In its 2014 annual financial analysis, the city acknowledged that Chicago's TIF districts "had an aggregate balance of $1.72 billion at the close of 2013." However, the city said most of those funds, $1.67 billion, is "reserved for payments due in connection with committed projects, including a portion that is reserved to fund project costs in TIF districts where revenues are declining, in the event that annual revenues are insufficient to pay future obligations."
Tresser said the city needs to "prove" its claim that most of the unspent TIF money has already been assigned to economic development projects or is otherwise encumbered.

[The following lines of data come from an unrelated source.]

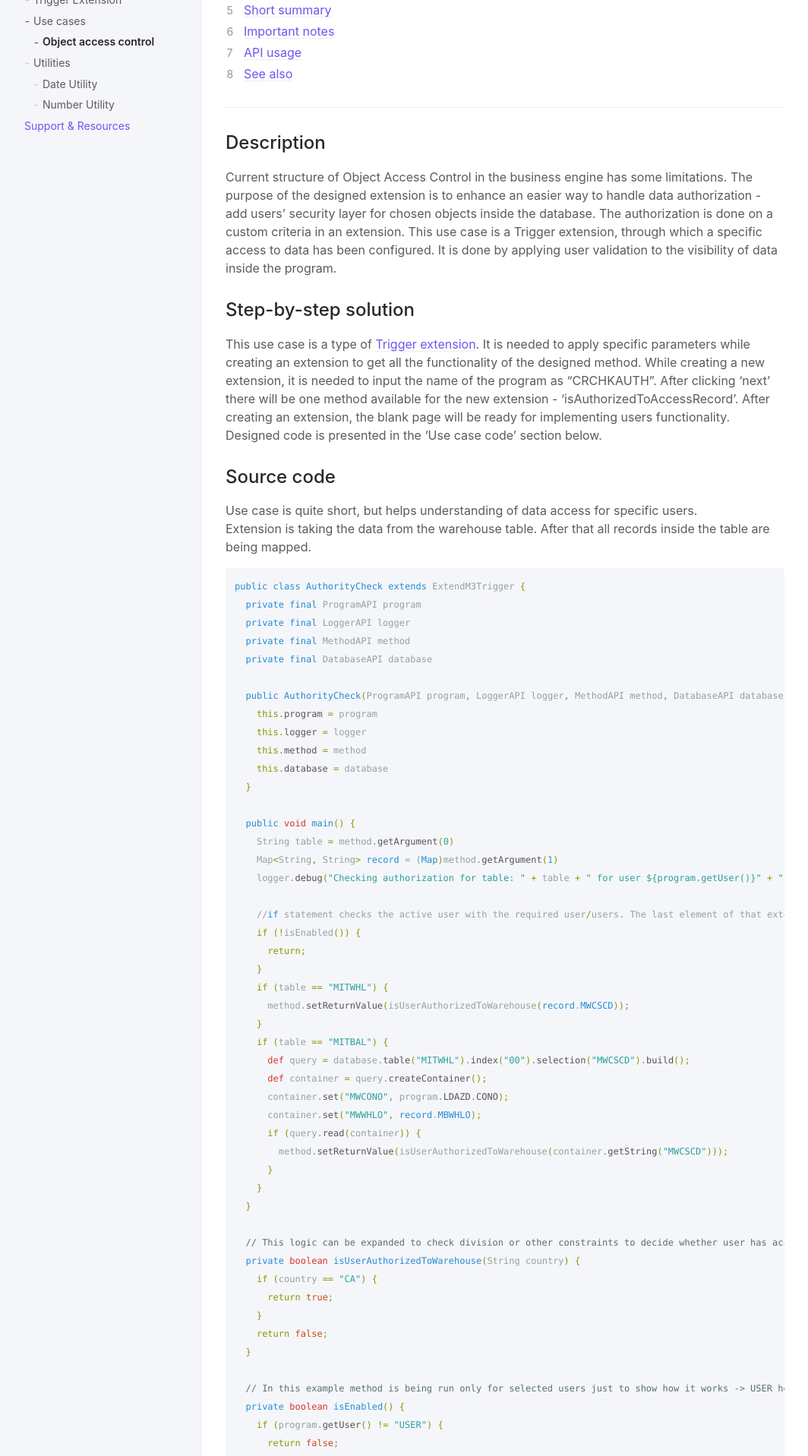
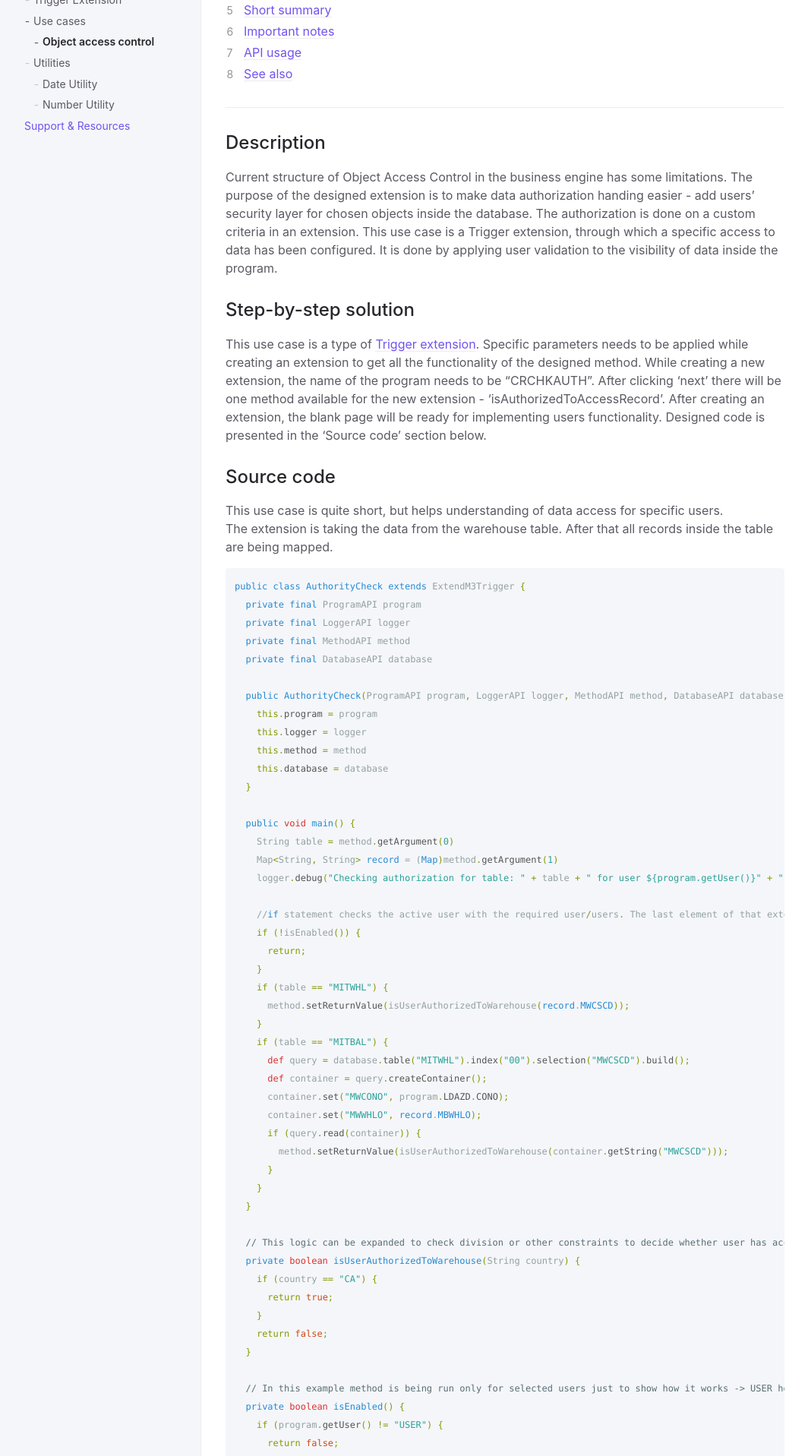
Before and after one commit to infor-cloud/xtendm3, a Jekyll site: the page built from docs/examples/use-cases/object-access-control.md, in a window 1280 px wide. Shown: the part 315-2232 px from the top of the page at 76% size, without its empty margins (107-1171 px from the left). Built offline with Jekyll 4.4.1, drawn with Linux system fonts in a browser that asks for light colours; some of the changed text lies outside the part shown.

Commit message:
object access control doc is updated

````diff
--- a/docs/examples/use-cases/object-access-control.md
+++ b/docs/examples/use-cases/object-access-control.md
@@ -19,14 +19,14 @@ nav_order: 1
 ---
 
 ## Description
-Current structure of Object Access Control in the business engine has some limitations. The purpose of the designed extension is to enhance an easier way to handle data authorization - add users' security layer for chosen objects inside the database. The authorization is done on a custom criteria in an extension. This use case is a Trigger extension, through which a specific access to data has been configured. It is done by applying user validation to the visibility of data inside the program.
+Current structure of Object Access Control in the business engine has some limitations. The purpose of the designed extension is to make data authorization handing easier - add users' security layer for chosen objects inside the database. The authorization is done on a custom criteria in an extension. This use case is a Trigger extension, through which a specific access to data has been configured. It is done by applying user validation to the visibility of data inside the program.
 
 ## Step-by-step solution
-This use case is a type of [Trigger extension](../../../examples/example-003). It is needed to apply specific parameters while creating an extension to get all the functionality of the designed method. While creating a new extension, it is needed to input the name of the program as "CRCHKAUTH". After clicking ‘next’ there will be one method available for the new extension - ‘isAuthorizedToAccessRecord’. After creating an extension, the blank page will be ready for implementing users functionality. Designed code is presented in the ‘Use case code’ section below.
+This use case is a type of [Trigger extension](../../../examples/example-003). Specific parameters needs to be applied while creating an extension to get all the functionality of the designed method. While creating a new extension, the name of the program needs to be "CRCHKAUTH". After clicking ‘next’ there will be one method available for the new extension - ‘isAuthorizedToAccessRecord’. After creating an extension, the blank page will be ready for implementing users functionality. Designed code is presented in the ‘Source code’ section below.
 
 ## Source code
-Use case is quite short, but helps understanding of data access for specific users. <br>
-Extension is taking the data from the warehouse table. After that all records inside the table are being mapped.
+This use case is quite short, but helps understanding of data access for specific users. <br>
+The extension is taking the data from the warehouse table. After that all records inside the table are being mapped.
 
 
 ```groovy
@@ -84,7 +84,14 @@ public class AuthorityCheck extends ExtendM3Trigger {
 }
 ```
 
-Some of the warehouses are hidden from the table, so the unauthorized user is not able to use/view this data in the program. Visibility of the data and the user authorization are completely user-modifiable depending on users needs. This use case can be used while designing some functionality with the data usage, when some data are quite sensitive for the user and they shouldn't be visible for every program user. It can also be modified depending on the specific data which should be validated.
+Some of the warehouses are hidden from the table, so the unauthorized users are not able to use/view this data in the program. Visibility of the data and the user authorization are completely user-modifiable depending on users needs. This example can be usefull for designing functionality concering sensitive data, and some data should be unavailable for some users. This use case can be used while designing some functionality with the data usage, when some data are quite sensitive for the user and they shouldn't be visible for every program user. It can also be modified depending on the specific data which should be validated.
+
+Some of the warehouses are hidden from the table, so unauthorized users are not able to use/view this data in the program. Visibility of the data and the user authorization are completely user-modifiable depending on user's needs. This example can be useful for designing functionality concerning sensitive data, where some data should be unavailable to some users. It can also be modified depending on the specific data which should be validated.
+
+[10:14 AM]
+10:14 AM Meeting ended: 14m 40s
+
+
 
 ## Use Case
 Programmatic preparations are completed for future extensibility when it is possible to add additional logic into M3 to restrict data rows in both New List Standard Compatible programs and their Derived F4 Prompt Dialogues. An example object has been developed that blocks Warehouse Records from the Warehouse Master list based on the country (or another param of the table) as a restriction value programmed into the extension.
````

"What we are going to be asking for is a comprehensive list that says, 'If there is a committed [TIF] project that we don't know about, and if you have a contract, produce the contract,'" Tresser said. "That's pretty simple. So, are you going to be building another Mariano's in somebody else's ward, and you're going to give them 8 million bucks? Or 7 million bucks? We want to know now."
"If you're saying the money is committed because it's paying down debt ... for past projects, produce the payment books," he added. "And where are we in the debt? So, if we have a debt for a project that was in the ground 10 years ago, is it almost all paid for? Or do we (have) many more payments? And how much profit has the bank made? We want to know these things."
The TIF program, which was started under former Mayor Harold Washington and greatly expanded under Richard M. Daley's administration, began with the goal of eradicating blight, creating jobs and promoting economic development in underserved neighborhoods.
For those living in a TIF district, which typically has a life cycle of 23 years, a portion of their property tax dollars gets diverted from local units of government, like the school and park districts, and funneled into the TIF district's fund.
In return, TIF money is doled out to companies for local economic development projects, such as a retail facility, that will supposedly generate future property taxes inside a TIF district. TIF money is also often used for infrastructure improvements as well as other public-sector and non-profit projects.
Through 2013, the city's TIF program has collected $5.5 billion in property tax dollars since it began in 1984, according to the CivicLab's analysis. The city's first TIF district, the downtown Central Loop TIF, which was created in 1984 and expired in 2008, collected on its own nearly $1 billion over the course of its active life.
Last year, the 151 active Chicago TIF districts brought in $412 million in property tax revenue, the group's findings show.
The CivicLab also found that the city "ported" at least $145 million in TIF funds last year. Porting occurs when money is moved between adjacent TIF districts.
Nearly $44 million was ported in 2013 to the city's 24th/Michigan TIF District, which includes land near the McCormick Place convention center. Tresser said the TIF funds were likely ported to the 24th/Michigan TIF District from neighboring districts as part of the city's controversial effort to establish an entertainment district around McCormick Place.
In March, for example, the Chicago City Council agreed to allocate up to $55 million in TIF funds for the development of a new Marriott Hotel adjacent to McCormick Place.
Additionally, the CivicLab revealed that the city's Department of Planning and Development extracted nearly $7.6 million for staffing costs from 91 TIF districts in 2013.
"You would think, since the Department of Planning and Development is a commission-level department, it's in part of the budget process, they would have gotten the money they needed to run their operation, but since they control the TIF program, they're able to skim millions and millions of dollars and say it's for staffing costs," Tresser said. "Now, it's so funny because when we ask for [TIF] information ... all of a sudden there's nobody at home ... It's too much work" for the department.
"They took seven-and-a-half million bucks," he continued. "I think that can buy some calculators, some accountants, some interns maybe to do this accounting work."
Olga Bautista, a Southeast Side activist who plans to run for alderman in the city's 10th Ward, was at the CivicLab's TIF data presentation.
Bautista, who is also with the Southeast Coalition to Ban Petcoke, plans to make TIF reform one of her key campaign issues.
"This campaign is, more than anything, an educational campaign for my community — to be able to have this platform to talk about these issues," she said. "Win or lose, this is information that every single person in the 10th Ward needs to have."